Journal Entry: Fri Jun 10, 2016, 3:00 AM


  • First knowledge, then gear

I often get asked "what is the best camera?" or "with what lens do I take the prettiest pictures?". From someone who is entirely new to photography, those aren't strange questions, though for many photographers who have been photographing for a certain amount of time it's common knowledge that no camera is the best and the same goes for lenses and any other kind of gear you could dream of. If you were to get a 3000 euro camera, but know nothing about photography, your picture will look the same as they would on a 300 euro camera.
The gear you want to get or will buy strongly depends on what you want to do with it. If you want to take photographs of landscapes mainly, you'd buy a wide-angle or multi purpose lens, not a macro or a telezoom lens. As a beginner, it is smart to learn first. Study. Get a camera you can grow with, but don't go crazy. What if you buy a 3000 euro camera and end up not liking photography? It's important to gather some knowledge before buying something. Do research, set a budget. Then get the best there is for you within that budget. 

  • Photograph things you like

We live in the day and age of the internet where some things will always get more attention than the other. However, if you look at the internet for what is most popular and take photographs of that, it might not be the best way to start. Stick to things that are close to you. When I first started out with photography, I had a polaroid camera and lived on a farm. I loved the farm. So that is where I started taking my pictures. If I had started taking pictures of the city that I disliked, the chances would've been great I would've dropped this new hobby pretty quickly. As long as you take pictures of the things you like and enjoy, chances are slim you'll start disliking your new hobby because of it. If you do start disliking it, even though you take pictures of things you like, then it might be a sign that photography is not for you.

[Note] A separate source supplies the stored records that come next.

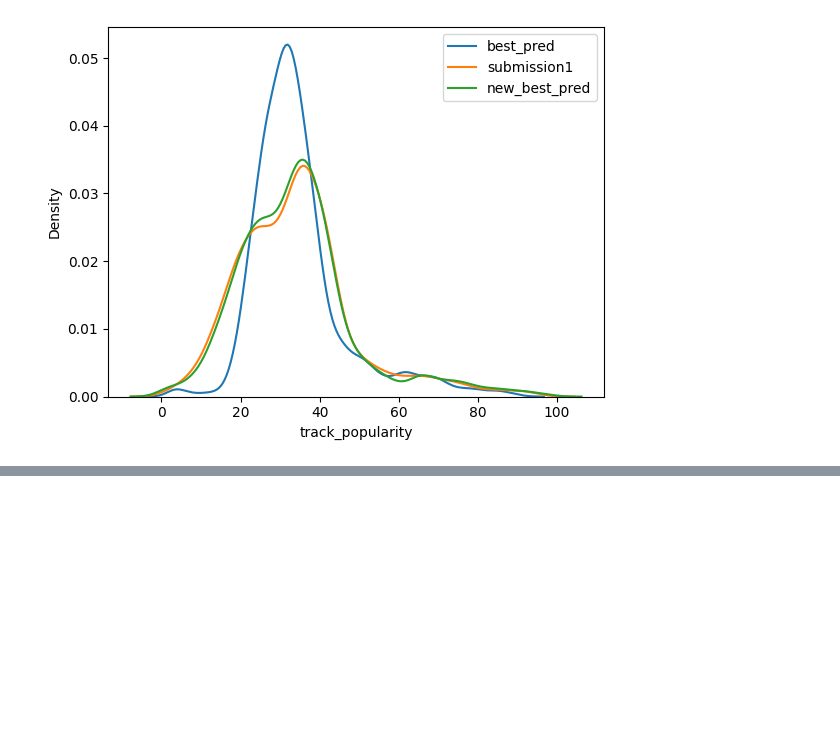
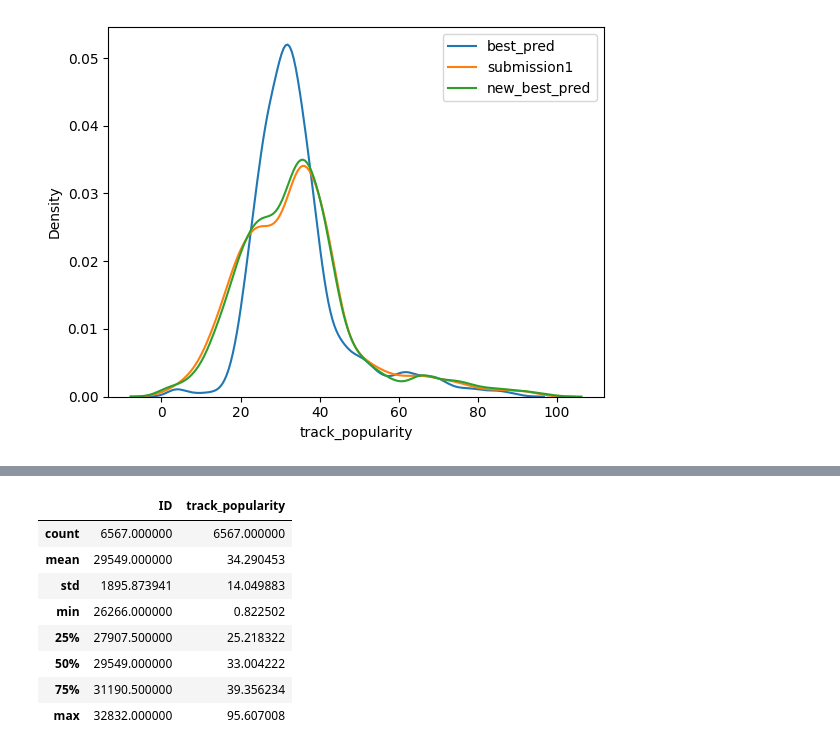
Before and after one commit to ichiP245/TP_Kaggle_Predictivo, a Jupyter notebook: Notebooks/MejoresModelos.ipynb, the cells around one changed output, grey strips where cells are left out. Saved outputs shown, nothing was run; the diff lists cells and outputs as text; code cells hidden in the pictures; blank space fills up the shorter version.

```diff
--- a/Notebooks/MejoresModelos.ipynb
+++ b/Notebooks/MejoresModelos.ipynb
@@ -1046,0 +1088,17 @@ Probar Adversarial Validation ponderada
+# %%
+best2 = pd.DataFrame({
+    'ID': df_val['Unnamed: 0'],
+    'track_popularity': best_pred_2575['track_popularity']*0.3 + new_best_pred['track_popularity']*0.7
+})
+best2.to_csv('best_pred_2575_03_new_best_pred_07.csv', index=False)
+best2.describe()
+# %% [output]
+|  | ID | track_popularity |
+| count | 6567.000000 | 6567.000000 |
+| mean | 29549.000000 | 34.290453 |
+| std | 1895.873941 | 14.049883 |
+| min | 26266.000000 | 0.822502 |
+| 25% | 27907.500000 | 25.218322 |
+| 50% | 29549.000000 | 33.004222 |
+| 75% | 31190.500000 | 39.356234 |
+| max | 32832.000000 | 95.607008 |
```
Also changed, not shown: parts of 11 cells of this notebook.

  • Give yourself some limitations

The best way to learn something new, is to work on a step by step basis. For instance, you could use the automatic (A) mode on your camera, but all you'll learn then is to press the shutter release button. Instead, turn your camera to Shutter Speed mode (Tv or S) to learn how a certain shutter speed setting can affect your photograph. Once you understand that, set your camera to Aperture mode (Av) to learn what certain apertures do to your picture. After a while you can set your camera to Manual (M) and learn what it feels like to have full control over everything in your photograph. Or try to shoot in black and white only, shoot with a prime lens (a lens that can not zoom), shoot only portraits, and so on. By focussing on one thing at a time, chances are you'll learn much more than if you were to do it all at once.

  • Develop your own style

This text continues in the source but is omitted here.